**WHAT IS EXPECTED**
Report every line below that holds the word "site".

Items from a dataset:
+---+

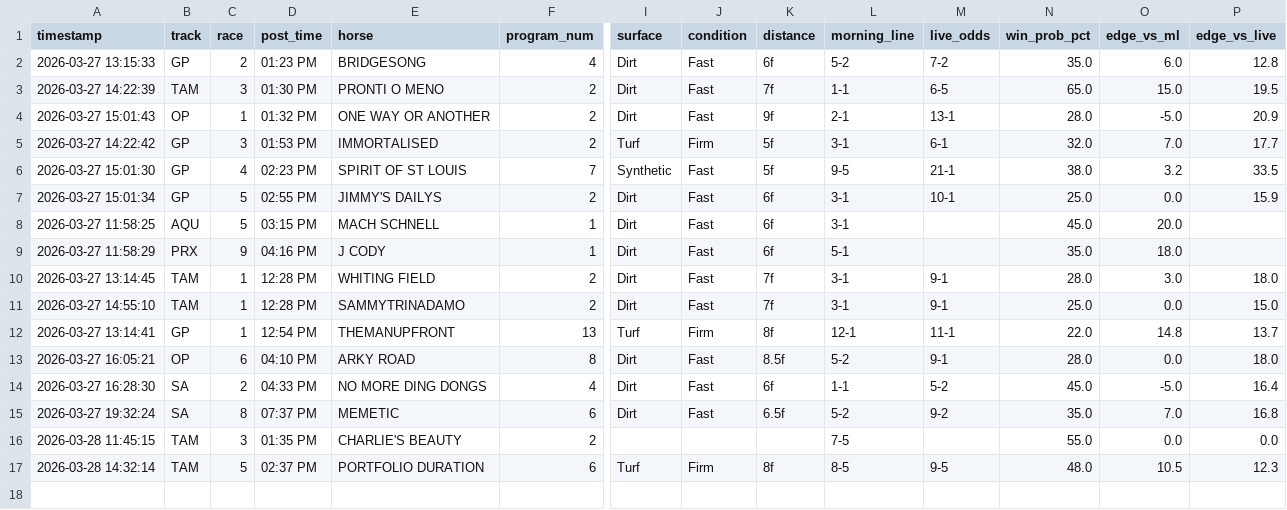
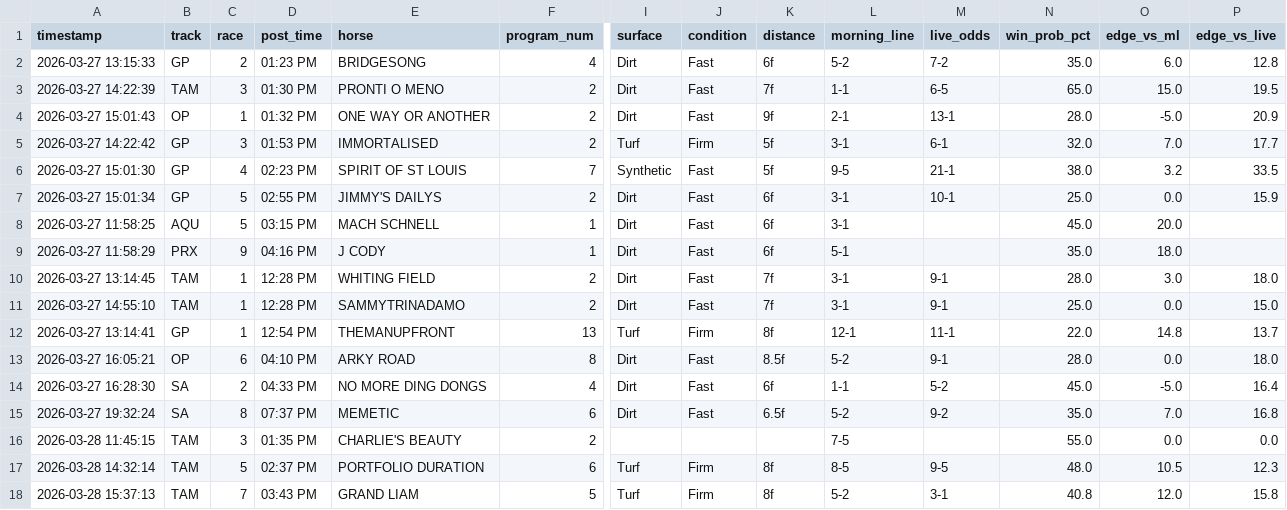
Before and after one commit to levoniuslevon/horse-edge-tips, a CSV file: alerts.csv, drawn as a sheet; only a part is shown, gaps mark what is left out; rows hold the shown columns only; the diff names each change by its address in the sheet, - before the commit and + after, or states it on an @@ line.

Commit message:
TIP: GRAND LIAM — Tampa Bay Downs Race 7

```diff
--- a/alerts.csv
+++ b/alerts.csv
+row 18: 2026-03-28 15:37:13 | TAM | 7 | 03:43 PM | GRAND LIAM | 5 | Turf | Firm | 8f | 5-2 | 3-1 | 40.8 | 12.0 | 15.8
```
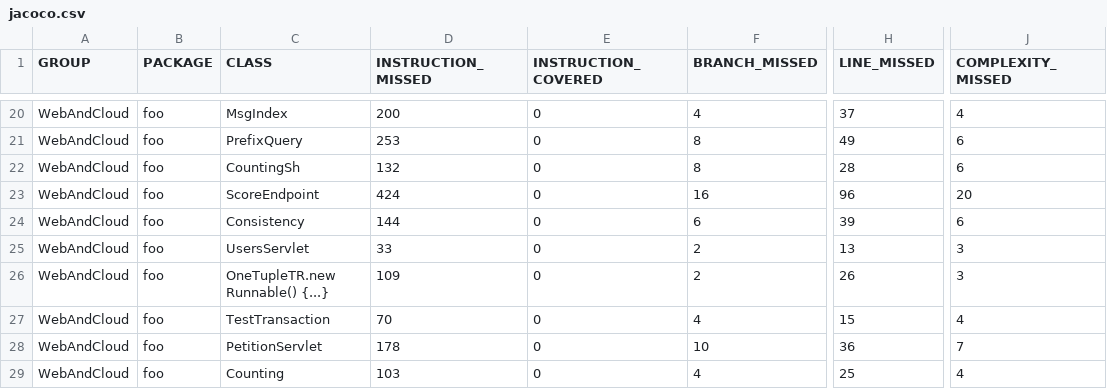
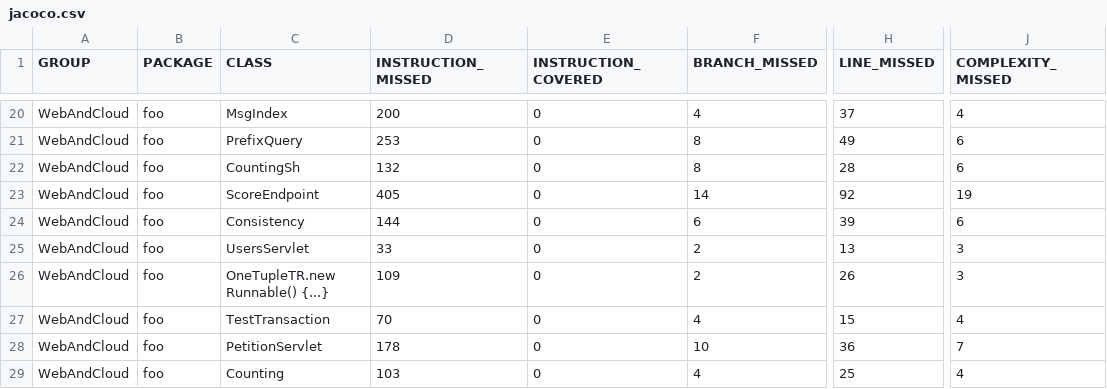
Before and after one commit to ipados2003/dice, a CSV file: target/site/jacoco/jacoco.csv, drawn as a sheet; only a part is shown, gaps mark what is left out; the diff names each change by its address in the sheet, - before the commit and + after, or states it on an @@ line.

```diff
--- a/target/site/jacoco/jacoco.csv
+++ b/target/site/jacoco/jacoco.csv
-D23 (INSTRUCTION_MISSED): 424
+D23 (INSTRUCTION_MISSED): 405
-F23 (BRANCH_MISSED): 16
+F23 (BRANCH_MISSED): 14
-H23 (LINE_MISSED): 96
+H23 (LINE_MISSED): 92
-J23 (COMPLEXITY_MISSED): 20
+J23 (COMPLEXITY_MISSED): 19
```
Also changed, not shown: 57 other files.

+---+

**FINISHED EXERCISE**
Before and after one commit to ipados2003/dice, a CSV file: target/site/jacoco/jacoco.csv, drawn as a sheet; only a part is shown, gaps mark what is left out; the diff names each change by its address in the sheet, - before the commit and + after, or states it on an @@ line.
--- a/target/site/jacoco/jacoco.csv
+++ b/target/site/jacoco/jacoco.csv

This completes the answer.